Mark (I believe we can use first names now) wrote in the comment section that Levon Helm's cover of "Long Black Veil" did not have an emotional impact on him regardless of Helm's intentions. He argues further that his opinion is still valid even if others, or everyone, have a different opinion. We're in total agreement here. Where we diverge a bit is that I'm giving a certain extra weight to Helm's opinion because I believe he is wiser than I am. He is essentially a critic of his own music; he chooses what to play and how to play it, and if his band can't do a good job on a song, it doesn't make it into the set. So by virtue of playing the song for an audience, Helm is showing that he's giving the song at least one thumb up, if not two. If we look at the artist as self critic, then it makes perfect sense to compare his opinion to other critics. Few would argue with me that a review by Edmund Wilson is likely more valuable than one by, say, me. I just think of Helm as part of the chain of people evaluating his music. Since he knows his stuff, I'm inclined to think that there is something I'm missing. He isn't infallible, but neither am I.
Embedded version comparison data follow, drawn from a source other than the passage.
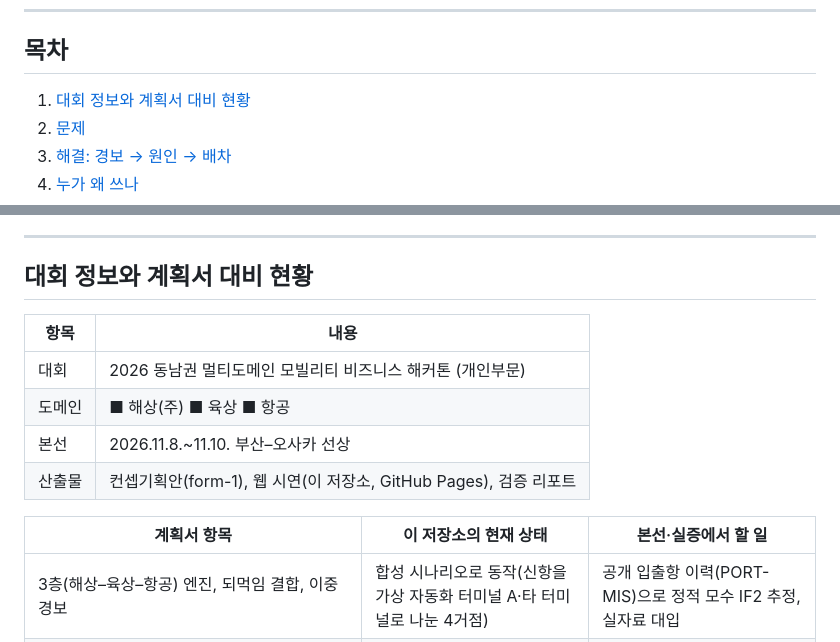
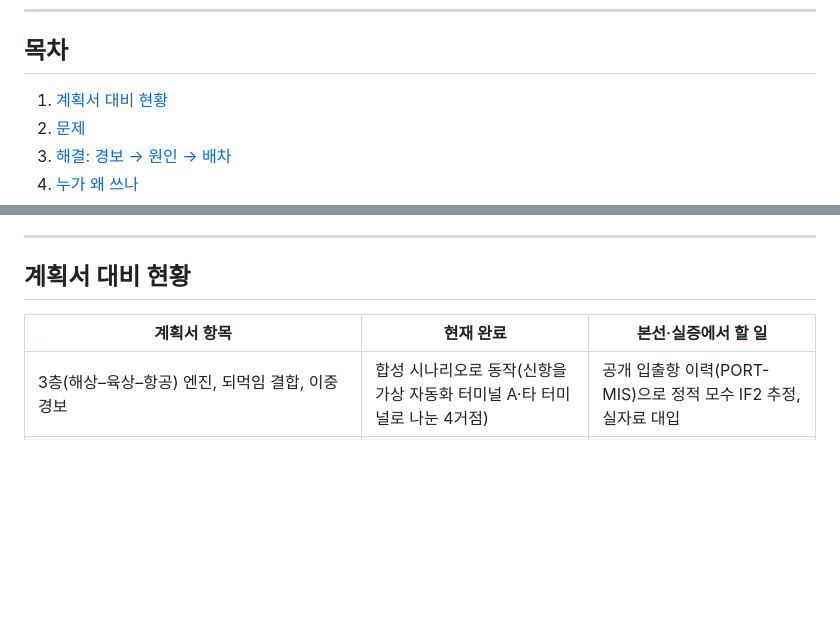
Before and after one commit to shinshinjae/R-Delay, a Markdown page: README.md, 2 parts joined by grey strips. Drawn GitHub-style; blank space fills up the shorter version.

```diff
--- a/README.md
+++ b/README.md
@@ -20,7 +20,7 @@ AI($f_\omega$)는 기상·장비 상태로 전파율의 사전평균을 학습
 
 ## 목차
 
-1. [대회 정보와 계획서 대비 현황](#대회-정보와-계획서-대비-현황)
+1. [계획서 대비 현황](#계획서-대비-현황)
 2. [문제](#문제)
 3. [해결: 경보 → 원인 → 배차](#해결-경보--원인--배차)
 4. [누가 왜 쓰나](#누가-왜-쓰나)
@@ -39,16 +39,9 @@ AI($f_\omega$)는 기상·장비 상태로 전파율의 사전평균을 학습
 
 ---
 
-## 대회 정보와 계획서 대비 현황
+## 계획서 대비 현황
 
-| 항목 | 내용 |
-|---|---|
-| 대회 | 2026 동남권 멀티도메인 모빌리티 비즈니스 해커톤 (개인부문) |
-| 도메인 | ■ 해상(주) ■ 육상 ■ 항공 |
-| 본선 | 2026.11.8.~11.10. 부산–오사카 선상 |
-| 산출물 | 컨셉기획안(form-1), 웹 시연(이 저장소, GitHub Pages), 검증 리포트 |
-
-| 계획서 항목 | 이 저장소의 현재 상태 | 본선·실증에서 할 일 |
+| 계획서 항목 | 현재 완료 | 본선·실증에서 할 일 |
 |---|---|---|
 | 3층(해상–육상–항공) 엔진, 되먹임 결합, 이중 경보 | 합성 시나리오로 동작(신항을 가상 자동화 터미널 A·타 터미널로 나눈 4거점) | 공개 입출항 이력(PORT-MIS)으로 정적 모수 IF2 추정, 실자료 대입 |
 | 배차 담당자 화면(경보·원인·화물별 할 일·기사님 안내), 자세히 보기(기여도·원인 분해·경로·대기·관측·검증), 시나리오 | 6개 합성 시나리오 × 4종 화물, 화물차 기사용 반출 소요 | 거점 지도, 운송사 배차표 업로드·화물 입력, 차량 대수 배정 |
```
This leads me to one last thought: I didn't like Exile on Main Street until three weeks ago. If I look at technically, I can say it is a jumbled mess of tired blues licks by a bunch of rich British guys pretending to be poor black Americans. As much as they complained about the lack of tea in France, they were there because they wanted to be rich. Plus they were criminally negligent in their treatment of their children. For most of my life, I have never liked the blues because my idols stayed away from that style of music. I didn't like solos, the same chord progression over and over, the self-pitying lyrics, etc. Now, with more experience and hopefully wisdom, I realize that I was just being stupid and Exile on Main Street incredibly good. Mark authentically did not like the cover of "Long Black Veil" but that doesn't mean he wouldn't like it 15 years later. My hope is that people will use the Advanced Genius Theory to revisit some things they have dismissed and/or never tried.

I have one more thing to address: What is the role of critics? Should they even exist? That's for part three.


Unknown said...

Have you picked up the recent re-release of Exile? Mick Jagger in 2009 singing over demos circa 1972 strikes me as a rather advanced move.

Advanced Genius Theory said...